◆ YOUR OBJECTIVE: This exercise calls for copying every line below that holds the word "ділянки".

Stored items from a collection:
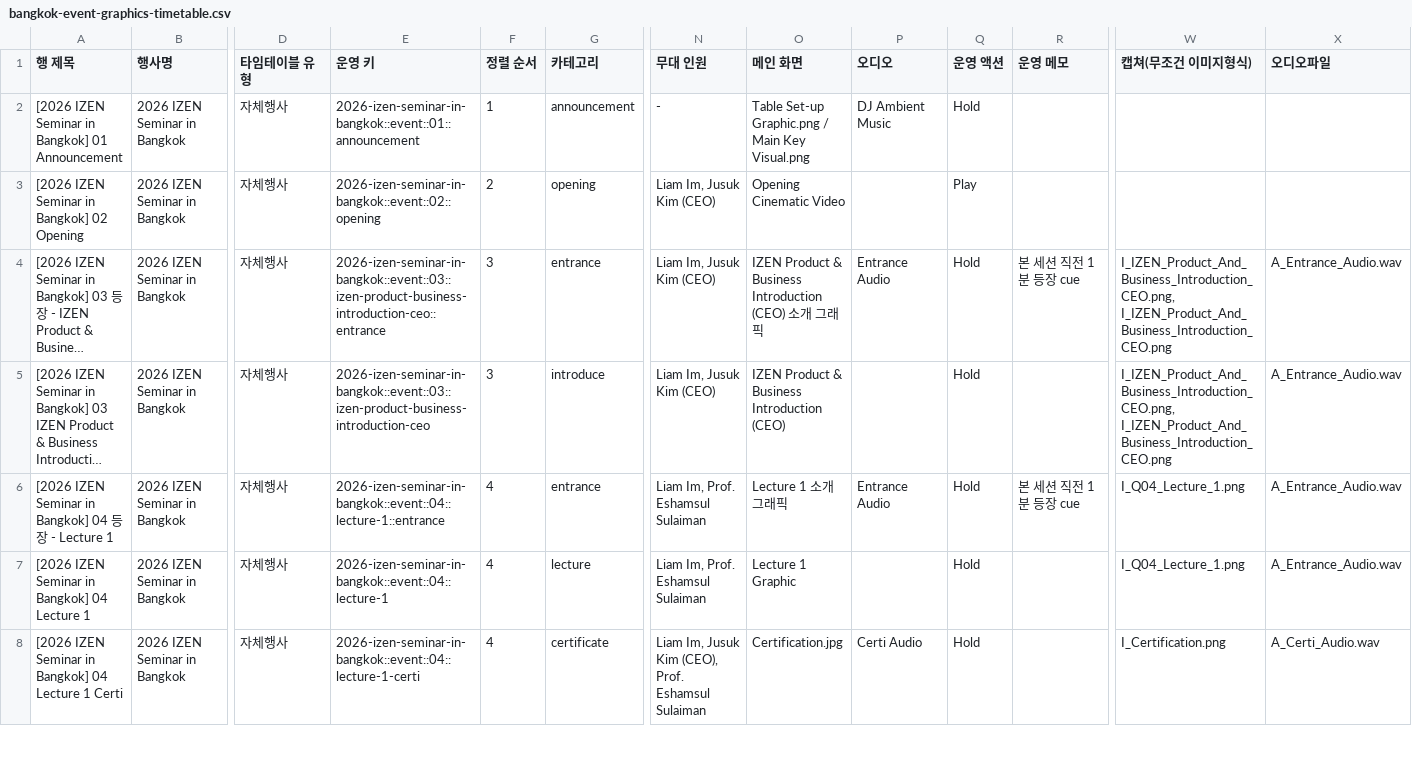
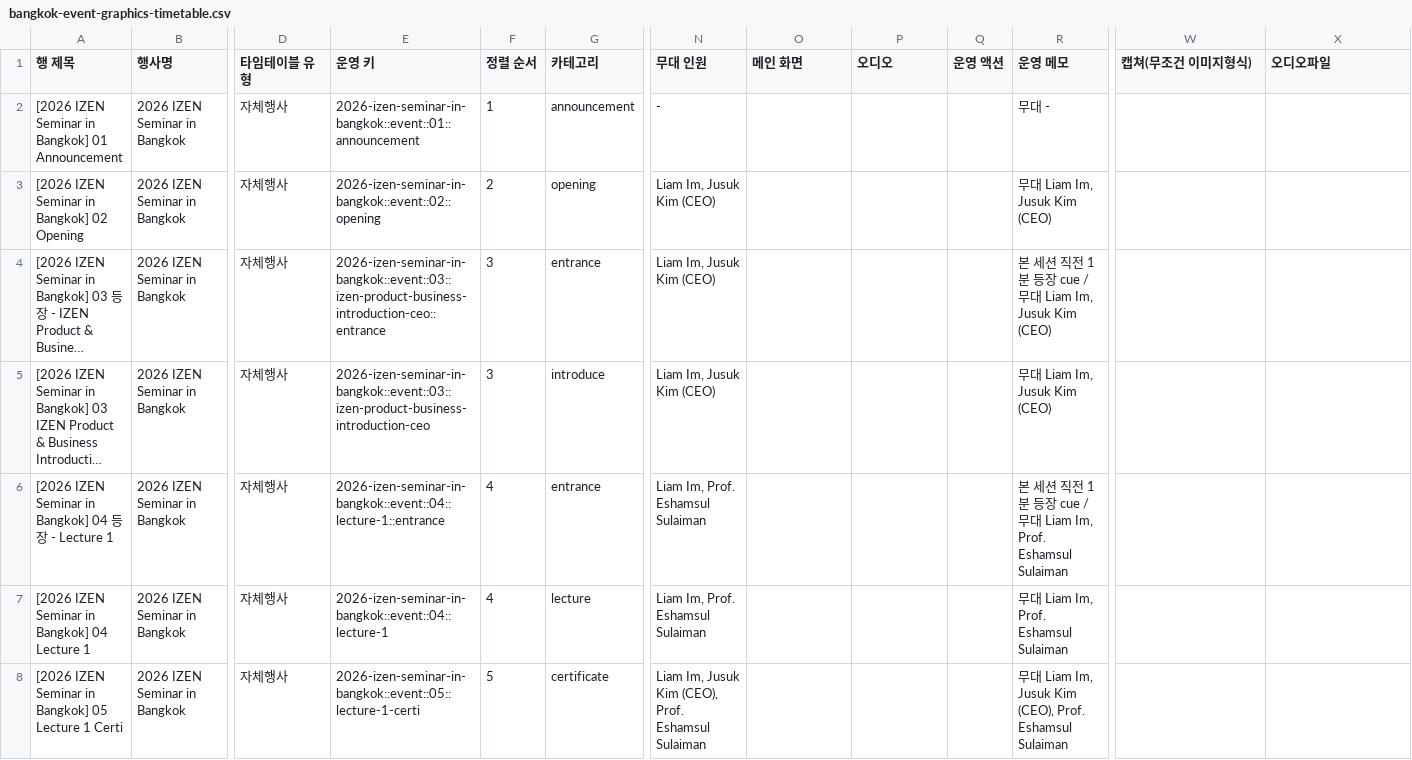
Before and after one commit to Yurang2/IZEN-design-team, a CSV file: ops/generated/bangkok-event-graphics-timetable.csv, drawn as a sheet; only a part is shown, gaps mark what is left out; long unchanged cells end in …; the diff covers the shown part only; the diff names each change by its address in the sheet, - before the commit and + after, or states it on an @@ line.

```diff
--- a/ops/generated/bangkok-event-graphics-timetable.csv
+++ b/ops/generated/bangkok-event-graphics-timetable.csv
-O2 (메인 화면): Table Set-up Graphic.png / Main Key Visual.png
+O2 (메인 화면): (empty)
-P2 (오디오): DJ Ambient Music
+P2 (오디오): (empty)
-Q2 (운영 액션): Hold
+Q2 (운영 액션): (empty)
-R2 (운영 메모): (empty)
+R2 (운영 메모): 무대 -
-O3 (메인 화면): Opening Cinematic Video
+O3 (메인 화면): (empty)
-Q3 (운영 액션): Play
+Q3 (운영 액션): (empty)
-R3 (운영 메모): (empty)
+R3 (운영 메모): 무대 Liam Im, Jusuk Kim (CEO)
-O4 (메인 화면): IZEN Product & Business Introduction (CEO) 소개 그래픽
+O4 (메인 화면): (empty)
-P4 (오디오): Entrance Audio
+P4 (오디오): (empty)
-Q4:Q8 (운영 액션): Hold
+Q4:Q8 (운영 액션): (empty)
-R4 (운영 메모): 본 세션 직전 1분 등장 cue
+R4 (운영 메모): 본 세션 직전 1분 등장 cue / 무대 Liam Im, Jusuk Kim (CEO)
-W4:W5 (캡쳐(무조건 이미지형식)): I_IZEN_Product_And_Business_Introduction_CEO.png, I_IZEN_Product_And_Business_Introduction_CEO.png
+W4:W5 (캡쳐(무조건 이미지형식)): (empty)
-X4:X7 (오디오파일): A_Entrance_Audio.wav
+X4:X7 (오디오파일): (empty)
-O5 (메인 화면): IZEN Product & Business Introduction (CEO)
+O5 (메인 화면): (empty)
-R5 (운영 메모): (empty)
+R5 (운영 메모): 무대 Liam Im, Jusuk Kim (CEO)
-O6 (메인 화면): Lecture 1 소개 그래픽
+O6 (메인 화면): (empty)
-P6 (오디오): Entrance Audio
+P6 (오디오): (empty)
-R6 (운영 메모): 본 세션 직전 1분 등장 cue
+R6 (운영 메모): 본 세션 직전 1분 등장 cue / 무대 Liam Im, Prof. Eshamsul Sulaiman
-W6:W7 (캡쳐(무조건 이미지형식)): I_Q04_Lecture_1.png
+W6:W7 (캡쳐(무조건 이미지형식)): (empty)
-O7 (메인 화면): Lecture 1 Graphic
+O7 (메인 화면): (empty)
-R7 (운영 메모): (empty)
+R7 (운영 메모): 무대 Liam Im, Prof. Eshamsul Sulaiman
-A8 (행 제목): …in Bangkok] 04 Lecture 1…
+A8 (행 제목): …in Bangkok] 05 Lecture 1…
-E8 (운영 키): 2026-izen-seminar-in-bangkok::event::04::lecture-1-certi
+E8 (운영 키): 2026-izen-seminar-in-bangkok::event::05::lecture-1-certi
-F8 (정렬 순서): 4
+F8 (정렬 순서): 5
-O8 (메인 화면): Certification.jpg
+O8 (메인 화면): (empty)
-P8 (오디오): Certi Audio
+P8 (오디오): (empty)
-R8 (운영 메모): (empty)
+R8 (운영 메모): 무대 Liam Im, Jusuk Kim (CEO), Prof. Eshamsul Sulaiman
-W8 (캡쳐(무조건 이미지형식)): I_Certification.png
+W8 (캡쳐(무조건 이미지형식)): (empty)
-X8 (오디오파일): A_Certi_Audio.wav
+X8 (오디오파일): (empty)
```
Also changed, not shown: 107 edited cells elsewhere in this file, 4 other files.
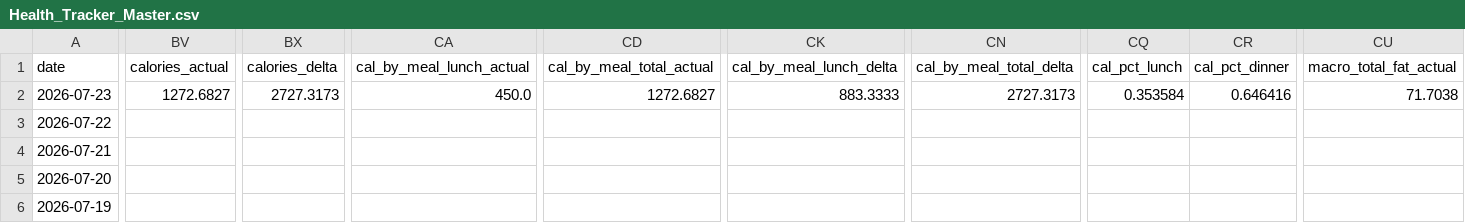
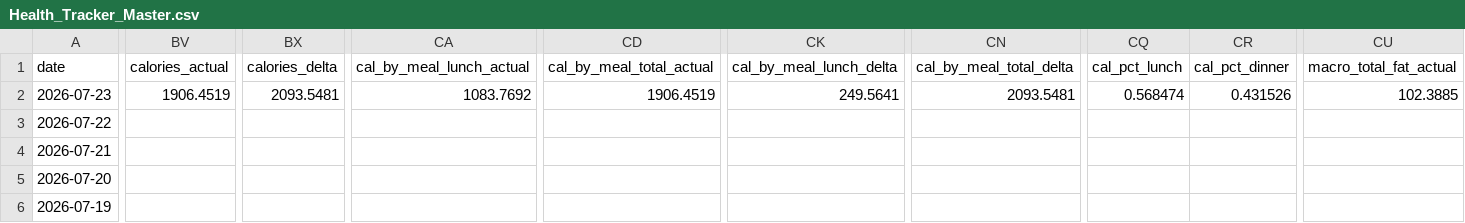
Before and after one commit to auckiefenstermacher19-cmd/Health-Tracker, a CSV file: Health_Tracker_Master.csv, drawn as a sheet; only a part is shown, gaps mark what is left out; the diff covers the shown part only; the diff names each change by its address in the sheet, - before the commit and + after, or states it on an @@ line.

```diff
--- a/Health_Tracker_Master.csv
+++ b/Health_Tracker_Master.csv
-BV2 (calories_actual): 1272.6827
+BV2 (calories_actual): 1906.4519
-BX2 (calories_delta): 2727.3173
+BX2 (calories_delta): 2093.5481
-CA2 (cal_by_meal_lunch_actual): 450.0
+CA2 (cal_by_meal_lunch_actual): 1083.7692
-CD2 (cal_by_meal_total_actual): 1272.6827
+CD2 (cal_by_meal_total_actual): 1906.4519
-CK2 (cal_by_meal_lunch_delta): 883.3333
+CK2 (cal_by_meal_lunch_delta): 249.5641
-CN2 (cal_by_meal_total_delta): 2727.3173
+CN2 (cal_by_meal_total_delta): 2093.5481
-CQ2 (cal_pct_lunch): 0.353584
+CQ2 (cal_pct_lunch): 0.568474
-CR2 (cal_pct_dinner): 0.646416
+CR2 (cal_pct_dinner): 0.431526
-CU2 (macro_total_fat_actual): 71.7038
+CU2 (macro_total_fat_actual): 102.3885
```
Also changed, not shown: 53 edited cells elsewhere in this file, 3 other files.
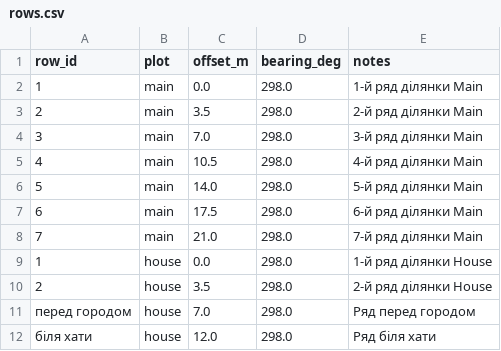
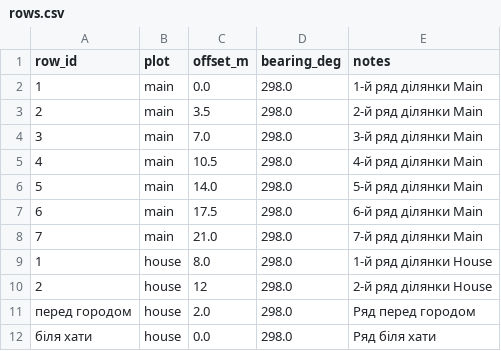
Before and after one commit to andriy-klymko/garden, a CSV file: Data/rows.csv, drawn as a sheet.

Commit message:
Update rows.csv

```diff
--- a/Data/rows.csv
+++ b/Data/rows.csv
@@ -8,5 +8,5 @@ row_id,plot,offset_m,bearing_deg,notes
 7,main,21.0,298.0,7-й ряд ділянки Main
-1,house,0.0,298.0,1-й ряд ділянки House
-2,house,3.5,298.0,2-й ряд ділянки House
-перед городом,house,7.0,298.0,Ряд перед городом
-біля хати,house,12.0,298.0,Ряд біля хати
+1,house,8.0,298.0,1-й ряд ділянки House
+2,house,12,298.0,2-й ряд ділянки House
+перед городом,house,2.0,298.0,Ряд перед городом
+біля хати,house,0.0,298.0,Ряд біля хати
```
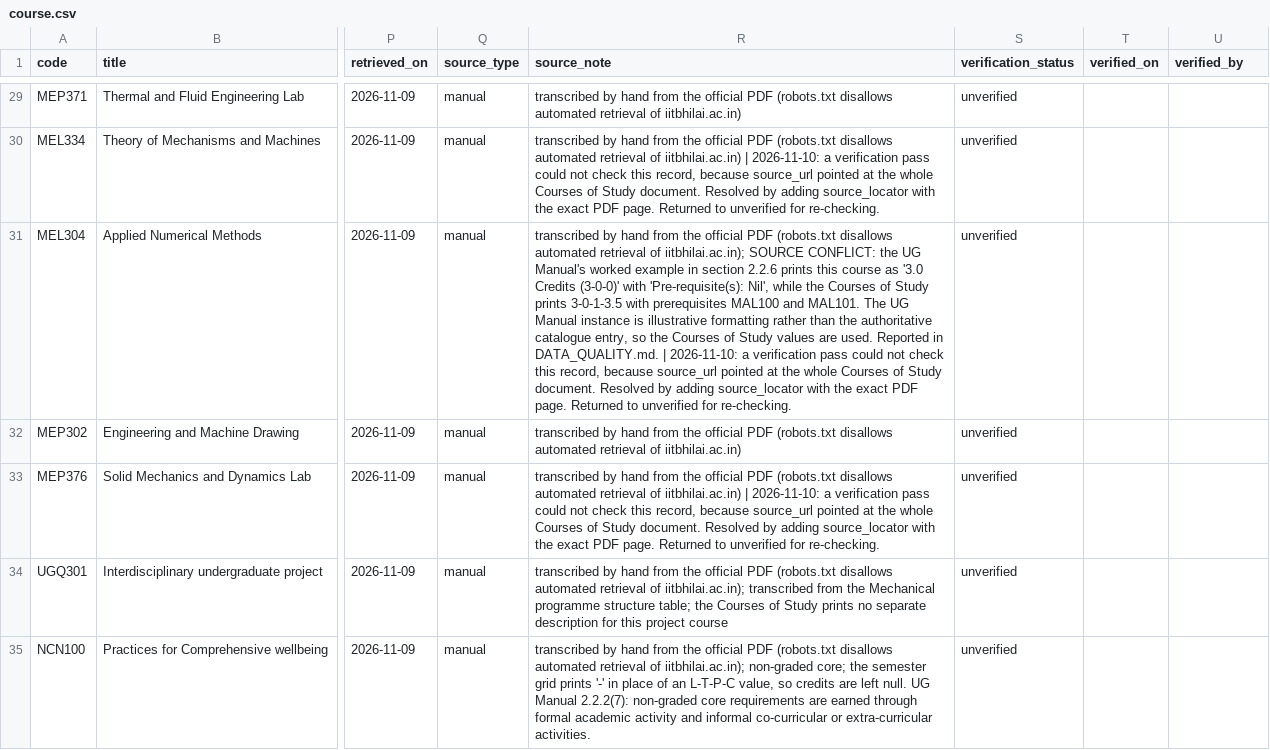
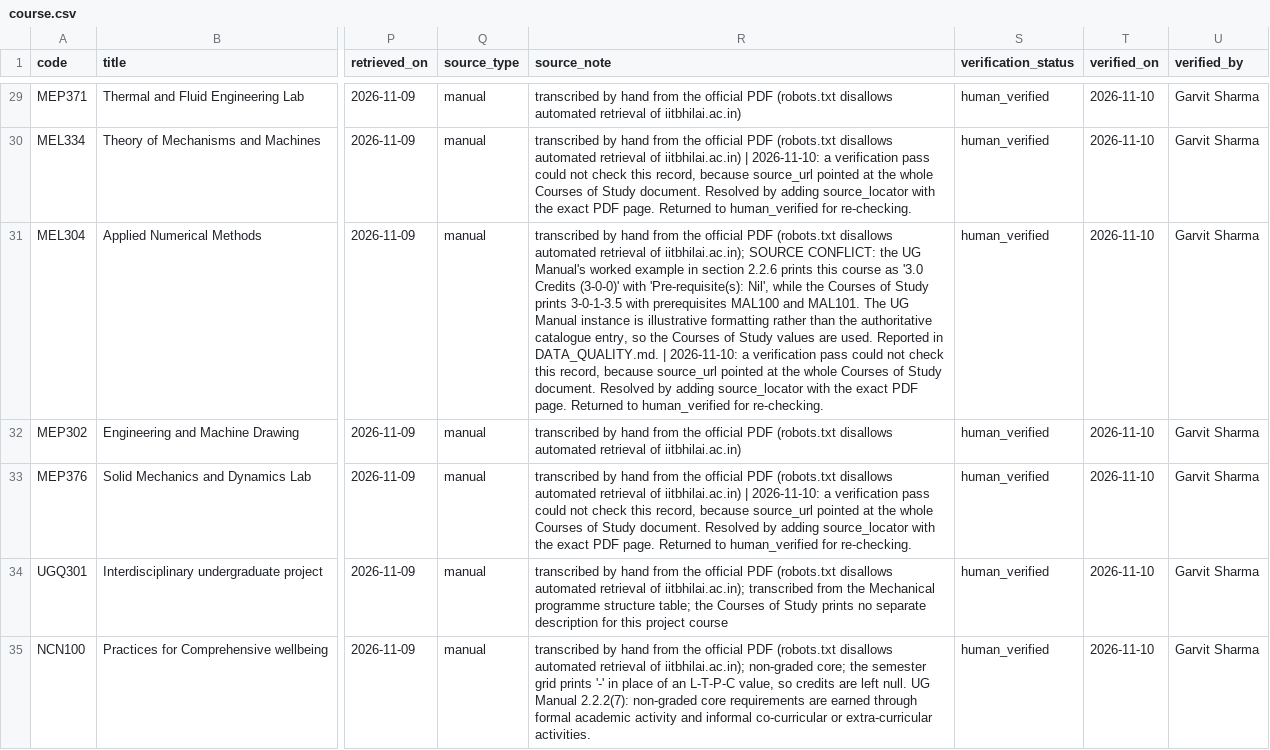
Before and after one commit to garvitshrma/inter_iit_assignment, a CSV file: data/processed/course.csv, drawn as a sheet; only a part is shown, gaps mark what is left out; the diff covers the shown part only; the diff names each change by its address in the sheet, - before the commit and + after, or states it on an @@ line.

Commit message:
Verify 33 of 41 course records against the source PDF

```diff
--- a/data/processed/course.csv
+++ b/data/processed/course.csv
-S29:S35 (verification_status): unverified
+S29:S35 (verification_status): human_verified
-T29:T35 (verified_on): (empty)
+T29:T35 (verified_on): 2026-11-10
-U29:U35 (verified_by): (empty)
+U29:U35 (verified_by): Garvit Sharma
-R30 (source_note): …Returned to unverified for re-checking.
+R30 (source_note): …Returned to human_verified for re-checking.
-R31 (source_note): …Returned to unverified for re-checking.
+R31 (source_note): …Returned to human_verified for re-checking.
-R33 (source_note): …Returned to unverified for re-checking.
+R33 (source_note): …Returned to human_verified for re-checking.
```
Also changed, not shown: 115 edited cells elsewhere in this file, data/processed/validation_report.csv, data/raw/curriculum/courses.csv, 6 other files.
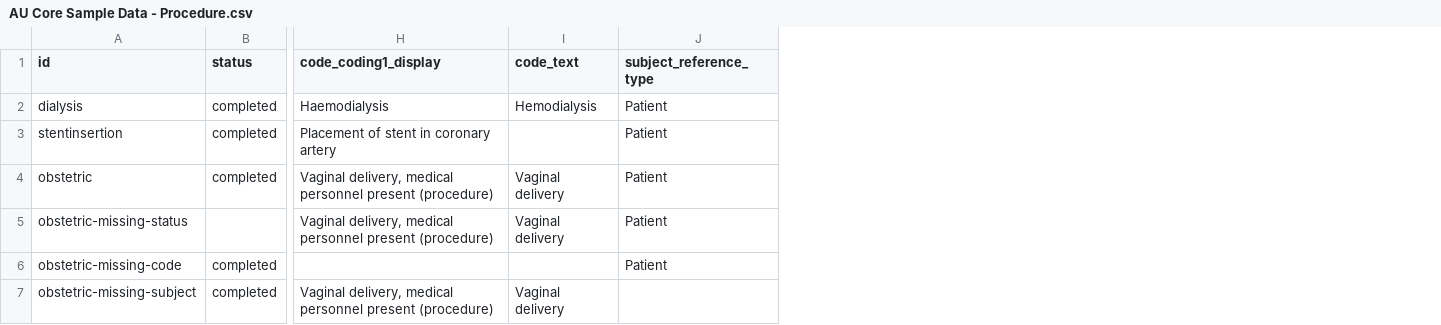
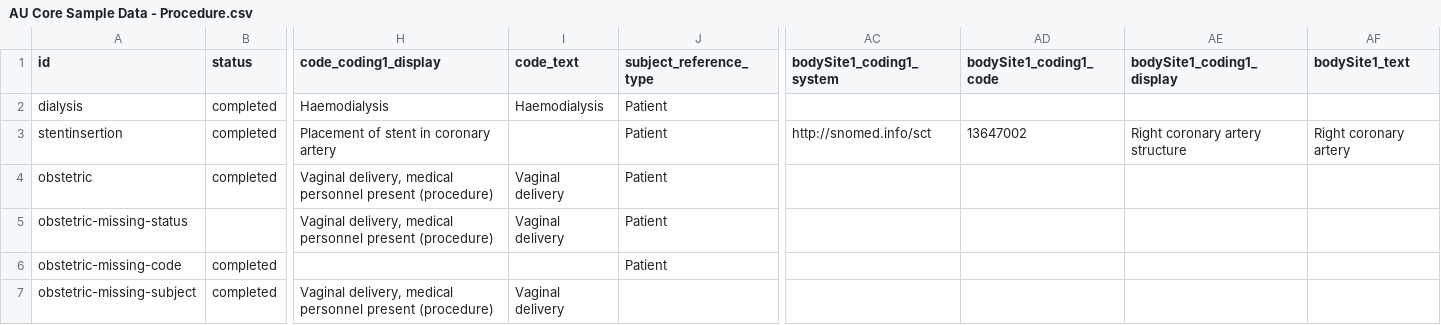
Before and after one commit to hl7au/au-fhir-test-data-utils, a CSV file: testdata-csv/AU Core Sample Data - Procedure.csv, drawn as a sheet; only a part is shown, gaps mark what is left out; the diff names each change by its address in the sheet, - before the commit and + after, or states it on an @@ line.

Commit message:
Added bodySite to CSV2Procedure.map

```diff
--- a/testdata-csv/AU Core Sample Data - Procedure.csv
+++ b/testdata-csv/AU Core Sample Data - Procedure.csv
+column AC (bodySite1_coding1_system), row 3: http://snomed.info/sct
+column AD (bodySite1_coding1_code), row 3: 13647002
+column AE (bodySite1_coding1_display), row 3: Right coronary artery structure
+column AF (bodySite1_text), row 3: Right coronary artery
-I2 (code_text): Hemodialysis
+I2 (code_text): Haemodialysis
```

◆ ANSWER TO THIS PROBLEM:
 7,main,21.0,298.0,7-й ряд ділянки Main
-1,house,0.0,298.0,1-й ряд ділянки House
-2,house,3.5,298.0,2-й ряд ділянки House
+1,house,8.0,298.0,1-й ряд ділянки House
+2,house,12,298.0,2-й ряд ділянки House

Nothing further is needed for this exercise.